Job descriptions are the key to obtaining an H-1B visa. USCIS will issue an RFE or denial if it is vague. Improper ones can result in site visit investigations and result in fraud determinations. Many do not
consider them and receive incredible but avoidable frustration.
Job descriptions are essential for obtaining a visa and recruiting the right person for the job. The best understanding is to understand how to perform its services best. Using a holistic approach to describing its positions is a good starting point.
A job description must outline the job duties and the requirements. Making it clear or not vague is providing detail, for example. Simply speaking, in the tech sector, you may want to hire a developer
or a Java Developer. The latter includes specificity that indicates the position is genuine. To further divide the duties into components and compare them to the Occupational Outlook Handbook, as that is what USCIS will look at when determining whether your position meets the requirements of an H-1B specialty occupation.
The OOH under the Software Developer position states:
- Software developers typically do the following:
- Analyze users’ needs and then design, test, and develop software to meet those needs
- Recommend software upgrades for customers’ existing programs and systems
- Design each piece of an application or system and plan how the elements will work together
- Create a variety of models and diagrams (such as flowcharts) that show programmers the software code needed for an application
- Ensure that a program continues to function normally through software maintenance and testing
- Document every aspect of an application or system as a reference for future maintenance and upgrades
- Collaborate with other computer specialists to create optimum software.
You don’t want to adopt this language. First, USCIS will say you just adopted the language from the OOH and infer you don’t have actual job duties. Also, these duties are vague in that they have no specified. USCIS relies on job duties that they would not approve of themselves.
You can use them to compare with your company’s needs and describe them in a manner that will be acceptable to USCIS. An excellent way to do this is to determine which components are the same
or similar. For example, your developer may analyze, design, test, and develop software as indicated
in the top bullet. They don’t need to do all of these things. But what they do will be more specific.
For example, analyze the company’s financial client’s needs to develop or modify fintech applications. You can discuss current or previous client projects by adding a sentence. Such as, “Current and previous clients include: CitiBank, the State of Kentucky, Frist Bank of Hometown over
the last three years.” You may want to add, “Company has ongoing projects and renewable contracts for the next five years.” You can add specifics such as adding technology programs or languages.

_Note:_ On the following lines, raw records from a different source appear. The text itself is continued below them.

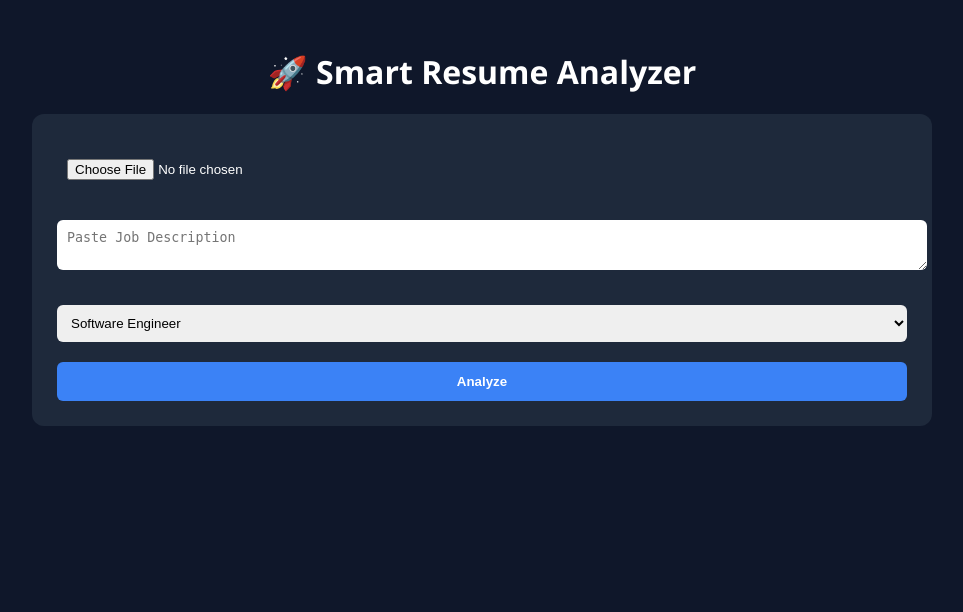
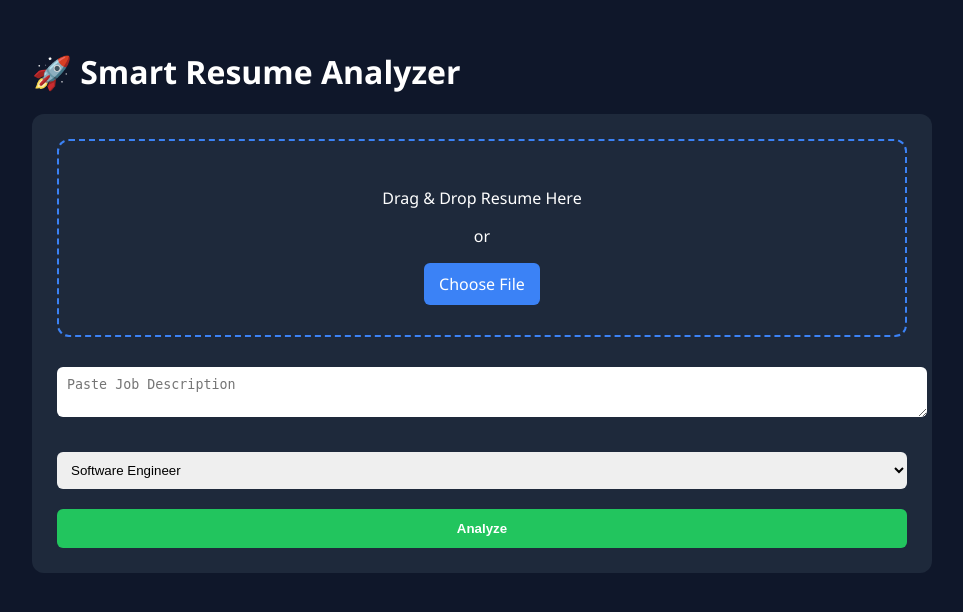
Before and after one commit to harshpawarwork/Smart-Resume-Analyzer, a Flask app: page / in a window 1280 px wide. Shown: the top 612 px of the page, without its empty margins (158-1121 px from the left). Run offline with Flask 3, Linux system fonts and the light colour scheme.

Commit message:
Updated resume analyzer with role-based logic

```diff
--- a/static/style.css
+++ b/static/style.css
@@ -10,7 +10,6 @@ body {
     margin: 50px auto;
 }
 
-/* Card */
 .card {
     background: #1e293b;
     padding: 25px;
@@ -18,17 +17,36 @@ body {
     margin-bottom: 20px;
 }
 
-/* Headings */
-h1, h2 {
+/* 🔥 Drag & Drop Box */
+#drop-area {
+    border: 2px dashed #3b82f6;
+    border-radius: 12px;
+    padding: 30px;
     text-align: center;
+    margin-bottom: 20px;
+    transition: 0.3s;
 }
 
-h3 {
-    margin-top: 20px;
+#drop-area.highlight {
+    background: #1e40af;
+}
+
+/* Hide default input */
+#fileElem {
+    display: none;
+}
+
+/* Custom button */
+.upload-btn {
+    display: inline-block;
+    padding: 10px 15px;
+    background: #3b82f6;
+    border-radius: 6px;
+    cursor: pointer;
 }
 
 /* Inputs */
-input, textarea, select {
+textarea, select {
     width: 100%;
     padding: 10px;
     margin: 10px 0 20px;
@@ -40,7 +58,7 @@ input, textarea, select {
 button {
     width: 100%;
     padding: 12px;
-    background: #3b82f6;
+    background: #22c55e;
     border: none;
     border-radius: 6px;
     color: white;
@@ -63,9 +81,3 @@ ul {
 li {
     margin: 5px 0;
 }
-
-/* Category title */
-h4 {
-    margin-top: 15px;
-    color: #38bdf8;
-}
--- a/templates/index.html
+++ b/templates/index.html
@@ -13,7 +13,13 @@
 
     <form method="POST" enctype="multipart/form-data" class="card">
 
-        <input type="file" name="resume" required>
+        <!-- 🔥 Drag & Drop Box -->
+        <div id="drop-area">
+            <p>Drag & Drop Resume Here</p>
+            <p>or</p>
+            <label for="fileElem" class="upload-btn">Choose File</label>
+            <input type="file" id="fileElem" name="resume" accept=".pdf" required>
+        </div>
 
         <textarea name="job_desc" placeholder="Paste Job Description" required></textarea>
 
@@ -28,7 +34,6 @@
 
     {% if score %}
     <div class="card">
-
         <h2>Score</h2>
         <div class="score">{{ score }}%</div>
 
@@ -40,7 +45,6 @@
         </ul>
 
         <h3>🎯 Role-Based Missing Skills</h3>
-
         {% for category, skills in role_missing.items() %}
             <h4>{{ category }}</h4>
             <ul>
@@ -56,11 +60,33 @@
                 <li>{{ s }}</li>
             {% endfor %}
         </ul>
-
     </div>
     {% endif %}
 
 </div>
 
+<!-- 🔥 JS for drag & drop -->
+<script>
+let dropArea = document.getElementById("drop-area");
+let fileInput = document.getElementById("fileElem");
+
+dropArea.addEventListener("dragover", (e) => {
+    e.preventDefault();
+    dropArea.classList.add("highlight");
+});
+
+dropArea.addEventListener("dragleave", () => {
+    dropArea.classList.remove("highlight");
+});
+
+dropArea.addEventListener("drop", (e) => {
+    e.preventDefault();
+    dropArea.classList.remove("highlight");
+
+    let files = e.dataTransfer.files;
+    fileInput.files = files;
+});
+</script>
+
 </body>
 </html>
```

For example, “Evaluate existing software or stack of software that existing applications
USCIS wants to understand the percentage of time each component will comprise for the position. You can use language, “This component comprises 20% of the position.”
You can add the degree requirements for each component or the position as a whole. You can focus on one degree or a few, and you may consider keeping it broad enough to fit other future employees without making it so wide that it is not specialized enough. “This component or position
requires the knowledge obtained in a Computer Science, Electronics, Engineering or similar degree.”
Repeat this process with each of the other relevant components. For example, take “Design each piece of an application or system and plan how the pieces will work together” and change to something like, “Design, develop or modify fintech applications for company’s financial clients
including or similar to its current and former clients CitiBank and Wells Fargo using Java, Python, Ruby, and C++ languages. This component comprises 50% of the position and requires the knowledge gained through a degree in Computer Science, Electronics, Engineering or similar